6.3.11.4 Audit Log Plugin Logging Control

This section describes how the audit_log plugin performs logging and the system variables that control how logging occurs. It assumes familiarity with the log file format described in Section 6.3.11.3, “The Audit Log File”.

When the audit log plugin opens its log file, it checks whether the XML declaration and opening <AUDIT> root element tag must be written and writes them if so. When the audit log plugin terminates, it writes a closing </AUDIT> tag to the file.

If the log file exists at open time, the plugin checks whether the file ends with an </AUDIT> tag and truncates it if so before writing any <AUDIT_RECORD> elements. If the log file exists but does not end with </AUDIT> or the </AUDIT> tag cannot be truncated, the plugin considers the file malformed and fails to initialize. This can occur if the server crashes or is killed with the audit log plugin running. No logging occurs until the problem is rectified. Check the error log for diagnostic information:

[ERROR] Plugin 'audit_log' init function returned error.

To deal with this problem, you must either remove or rename the malformed log file and restart the server.

The MySQL server calls the audit log plugin to write an <AUDIT_RECORD> element whenever an auditable event occurs, such as when it completes execution of an SQL statement received from a client. Typically the first <AUDIT_RECORD> element written after server startup has the server description and startup options. Elements following that one represent events such as client connect and disconnect events, executed SQL statements, and so forth. Only top-level statements are logged, not statements within stored programs such as triggers or stored procedures. Contents of files referenced by statements such as LOAD DATA INFILE are not logged.

To permit control over how logging occurs, the audit_log plugin provides several system variables, described following. For more information, see Section 6.3.11.6, “Audit Log Plugin Options and System Variables”.

Audit Log File Naming

To control the audit log file name, set the audit_log_file system variable at server startup. By default, the name is audit.log in the server data directory. For security reasons, the audit log file should be written to a directory accessible only to the MySQL server and users with a legitimate reason to view the log.

Audit Logging Strategy

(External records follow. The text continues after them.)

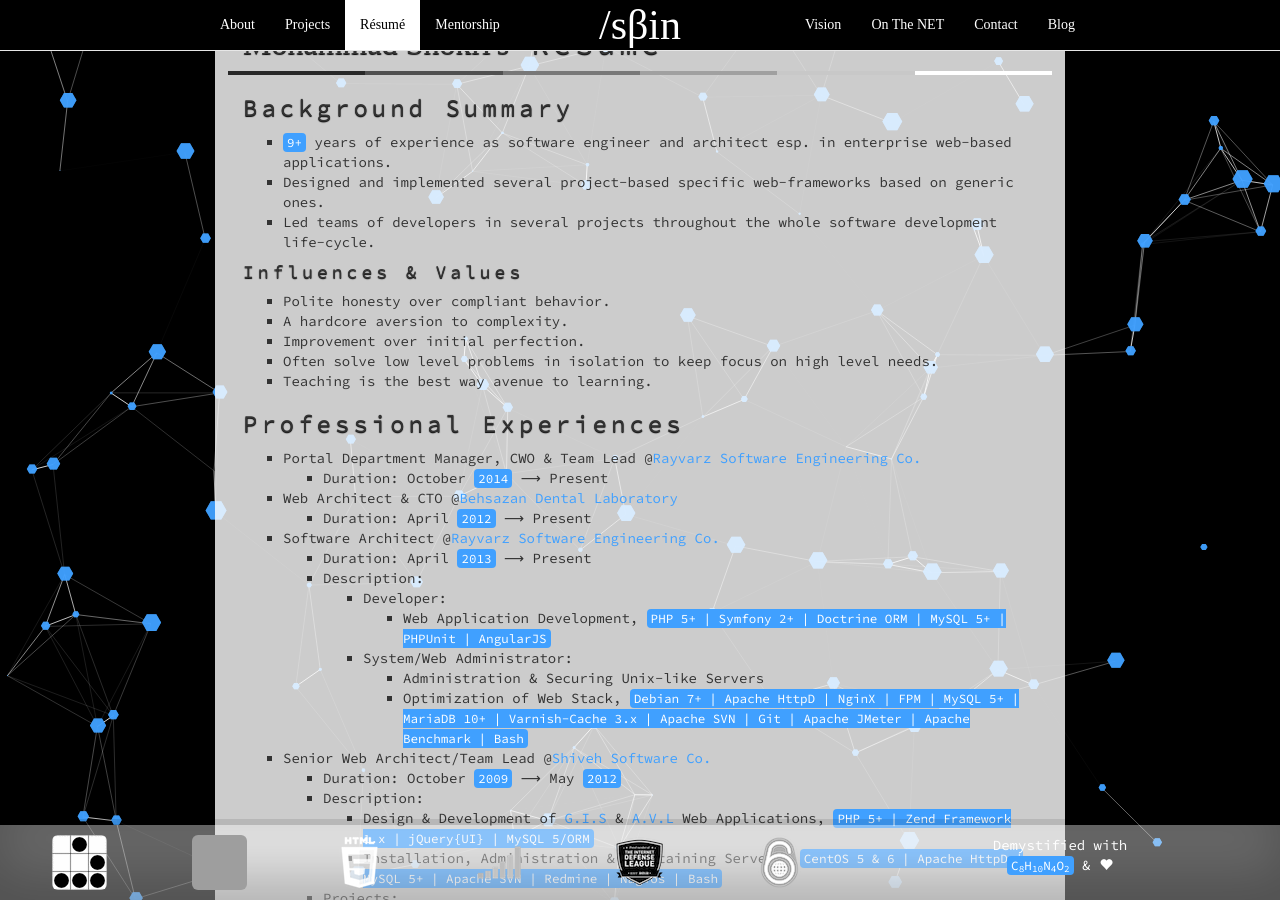
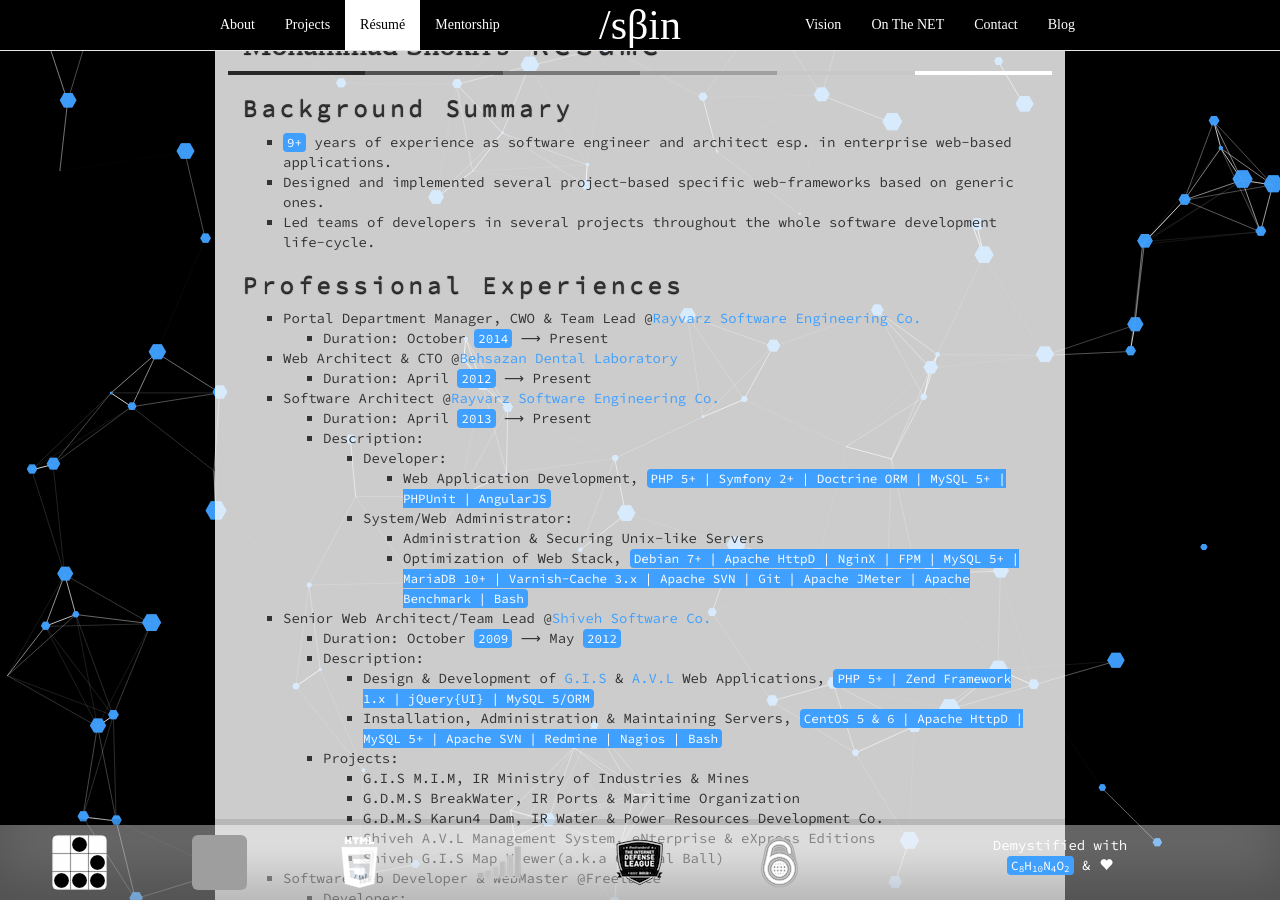
Before and after one commit to slashsBin/slashsBin.github.io, a Jekyll site: the page built from index.html, in a window 1280 px wide and 900 px high, scrolled down 2572 px. Built offline with Jekyll 4.4.1, drawn with Linux system fonts in a browser that asks for light colours; nearby versions of some CDN libraries; some web fonts are replaced; grey boxes are pictures that could not be loaded.

Commit message:
Update "CV" Mask

```diff
--- a/_includes/masks/CV.html
+++ b/_includes/masks/CV.html
@@ -6,15 +6,6 @@
     <li><code>{{ site.time | date: "%Y" | minus: 2006 }}+</code> years of experience as software engineer and architect esp. in enterprise web-based applications.</li>
     <li>Designed and implemented several project-based specific web-frameworks based on generic ones.</li>
     <li>Led teams of developers in several projects throughout the whole software development life-cycle.</li>
-</ul>
-
-<h4 id="valuez">Influences &amp; Values</h4>
-<ul>
-    <li>Polite honesty over compliant behavior.</li>
-    <li>A hardcore aversion to complexity.</li>
-    <li>Improvement over initial perfection.</li>
-    <li>Often solve low level problems in isolation to keep focus on high level needs.</li>
-    <li>Teaching is the best way avenue to learning.</li>
 </ul>
 
 <h3 id="experiences">Professional Experiences</h3>
```
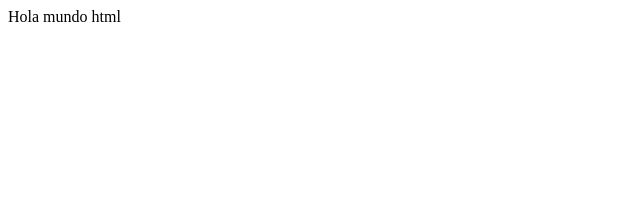
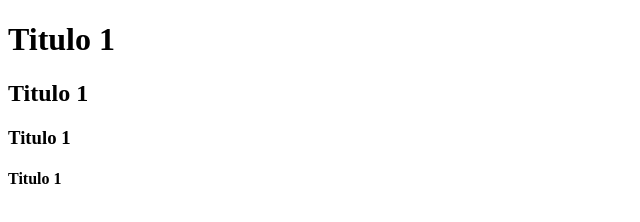
Before and after one commit to kch2022/codo-codo-22029, a plain HTML site: page clase2/index.html in a window 1280 px wide. Shown: the whole page, without its empty margins (0-640 px from the left). Drawn offline with Linux system fonts and the light colour scheme.

Commit message:
Introduccion a HTML

```diff
--- a/clase2/index.html
+++ b/clase2/index.html
@@ -7,6 +7,11 @@
     <title>Document</title>
 </head>
 <body>
-    Hola mundo html
+    <!-- Etiquetas de titulos y subtitulos -->
+    <h1>Titulo 1</h1>
+    <h2>Titulo 1</h2>
+    <h3>Titulo 1</h3>
+    <h4>Titulo 1</h4>
+
 </body>
 </html>
```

The audit log plugin can use any of several strategies for log writes. To specify a strategy, set the audit_log_strategy system variable at server startup. By default, the strategy value is ASYNCHRONOUS and the plugin logs asynchronously to a buffer, waiting if the buffer is full. It's possible to tell the plugin not to wait (PERFORMANCE) or to log synchronously, either using file system caching (SEMISYNCHRONOUS) or forcing output with a sync() call after each write request (SYNCHRONOUS).

Asynchronous logging strategy has these characteristics:

A disadvantage of PERFORMANCE strategy is that it drops events when the buffer is full. For a heavily loaded server, it is more likely that the audit log will be missing events.

With asynchronous logging, the integrity of the log file may be compromised if a problem occurs during a write to the file or if the plugin does not shut down cleanly (for example, in the event that the server host crashes). To reduce this risk, set audit_log_strategy to use synchronous logging. Regardless of strategy, logging occurs on a best-effort basis, with no guarantee of consistency.

Audit Log Space Management

The audit log plugin provides several system variables that enable you to manage the space used by its log files:

Audit Log Filtering

The audit_log_policy system variable controls what kinds of information the plugin writes. By default, this variable is set to ALL (write all auditable events), but also permits values of LOGINS or QUERIES to log only login or query events, or NONE to disable logging.